### TRY IT
Gather from the material every line that contains the string "FestaFiesta".
*** Opening DATA FOR THIS TASK ***
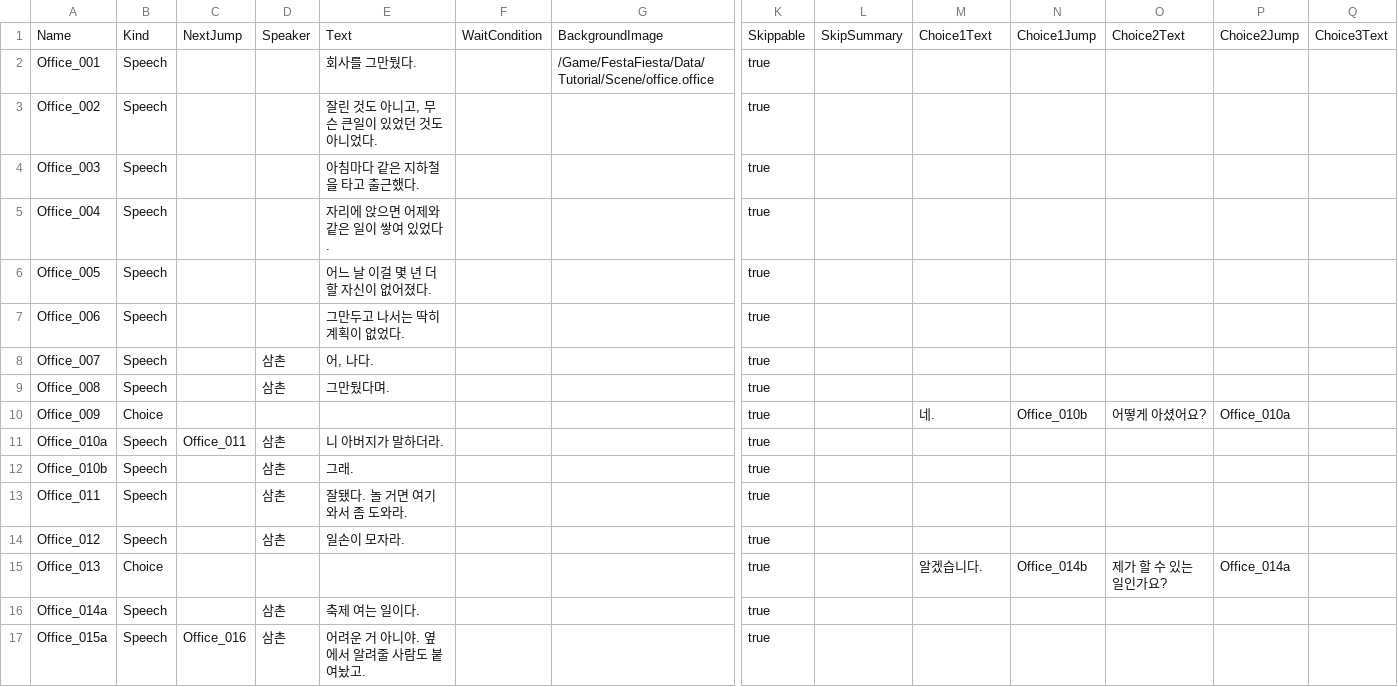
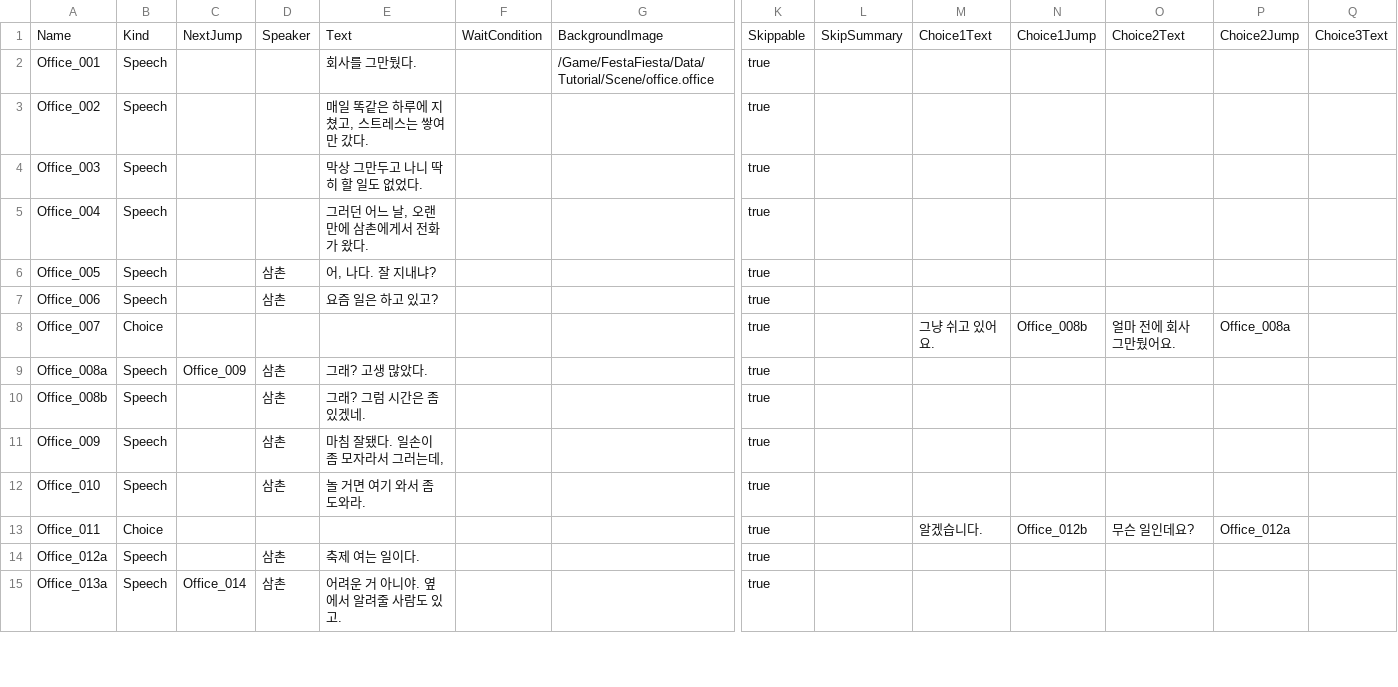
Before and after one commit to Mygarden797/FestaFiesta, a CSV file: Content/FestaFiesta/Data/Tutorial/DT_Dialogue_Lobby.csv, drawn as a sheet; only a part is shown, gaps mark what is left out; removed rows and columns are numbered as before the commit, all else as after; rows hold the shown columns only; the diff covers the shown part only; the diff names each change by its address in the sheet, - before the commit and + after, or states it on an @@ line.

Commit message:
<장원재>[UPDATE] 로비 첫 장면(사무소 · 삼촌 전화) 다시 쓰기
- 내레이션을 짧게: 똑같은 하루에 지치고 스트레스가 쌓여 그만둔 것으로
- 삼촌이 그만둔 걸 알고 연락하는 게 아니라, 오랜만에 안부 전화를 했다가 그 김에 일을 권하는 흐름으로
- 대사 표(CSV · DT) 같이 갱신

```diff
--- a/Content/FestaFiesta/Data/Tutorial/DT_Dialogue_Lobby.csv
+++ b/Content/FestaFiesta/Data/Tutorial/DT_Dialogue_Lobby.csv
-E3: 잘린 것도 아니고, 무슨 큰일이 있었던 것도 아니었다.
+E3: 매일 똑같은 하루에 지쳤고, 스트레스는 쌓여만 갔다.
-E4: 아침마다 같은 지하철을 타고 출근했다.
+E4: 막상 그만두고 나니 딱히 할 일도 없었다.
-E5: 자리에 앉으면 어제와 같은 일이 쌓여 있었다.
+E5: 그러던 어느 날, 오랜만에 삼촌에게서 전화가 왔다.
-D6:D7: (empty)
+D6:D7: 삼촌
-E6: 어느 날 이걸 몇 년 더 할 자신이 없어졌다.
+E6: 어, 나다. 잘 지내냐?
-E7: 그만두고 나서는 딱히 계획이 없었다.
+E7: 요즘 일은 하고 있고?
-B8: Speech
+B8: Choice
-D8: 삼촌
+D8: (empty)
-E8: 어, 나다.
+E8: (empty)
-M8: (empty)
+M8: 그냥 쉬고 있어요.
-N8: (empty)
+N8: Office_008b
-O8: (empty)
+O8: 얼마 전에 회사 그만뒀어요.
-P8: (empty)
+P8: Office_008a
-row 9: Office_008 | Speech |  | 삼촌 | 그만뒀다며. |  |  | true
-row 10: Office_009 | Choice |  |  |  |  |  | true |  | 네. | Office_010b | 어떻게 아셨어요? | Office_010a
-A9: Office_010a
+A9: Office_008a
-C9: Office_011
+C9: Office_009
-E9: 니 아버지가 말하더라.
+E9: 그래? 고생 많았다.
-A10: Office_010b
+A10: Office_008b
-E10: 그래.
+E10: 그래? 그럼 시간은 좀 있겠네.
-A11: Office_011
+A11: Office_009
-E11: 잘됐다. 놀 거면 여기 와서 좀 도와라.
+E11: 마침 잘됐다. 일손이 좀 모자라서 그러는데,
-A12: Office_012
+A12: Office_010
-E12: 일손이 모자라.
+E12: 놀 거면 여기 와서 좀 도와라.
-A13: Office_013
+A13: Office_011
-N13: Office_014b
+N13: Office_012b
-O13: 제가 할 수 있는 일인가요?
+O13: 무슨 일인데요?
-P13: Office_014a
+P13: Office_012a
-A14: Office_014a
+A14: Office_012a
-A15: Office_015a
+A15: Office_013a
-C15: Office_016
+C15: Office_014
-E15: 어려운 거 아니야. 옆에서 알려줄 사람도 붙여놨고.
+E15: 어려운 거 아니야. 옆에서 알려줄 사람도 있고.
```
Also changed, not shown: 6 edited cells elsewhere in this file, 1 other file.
*** Closing DATA FOR THIS TASK ***
### WRITTEN ANSWER
Before and after one commit to Mygarden797/FestaFiesta, a CSV file: Content/FestaFiesta/Data/Tutorial/DT_Dialogue_Lobby.csv, drawn as a sheet; only a part is shown, gaps mark what is left out; removed rows and columns are numbered as before the commit, all else as after; rows hold the shown columns only; the diff covers the shown part only; the diff names each change by its address in the sheet, - before the commit and + after, or states it on an @@ line.
--- a/Content/FestaFiesta/Data/Tutorial/DT_Dialogue_Lobby.csv
+++ b/Content/FestaFiesta/Data/Tutorial/DT_Dialogue_Lobby.csv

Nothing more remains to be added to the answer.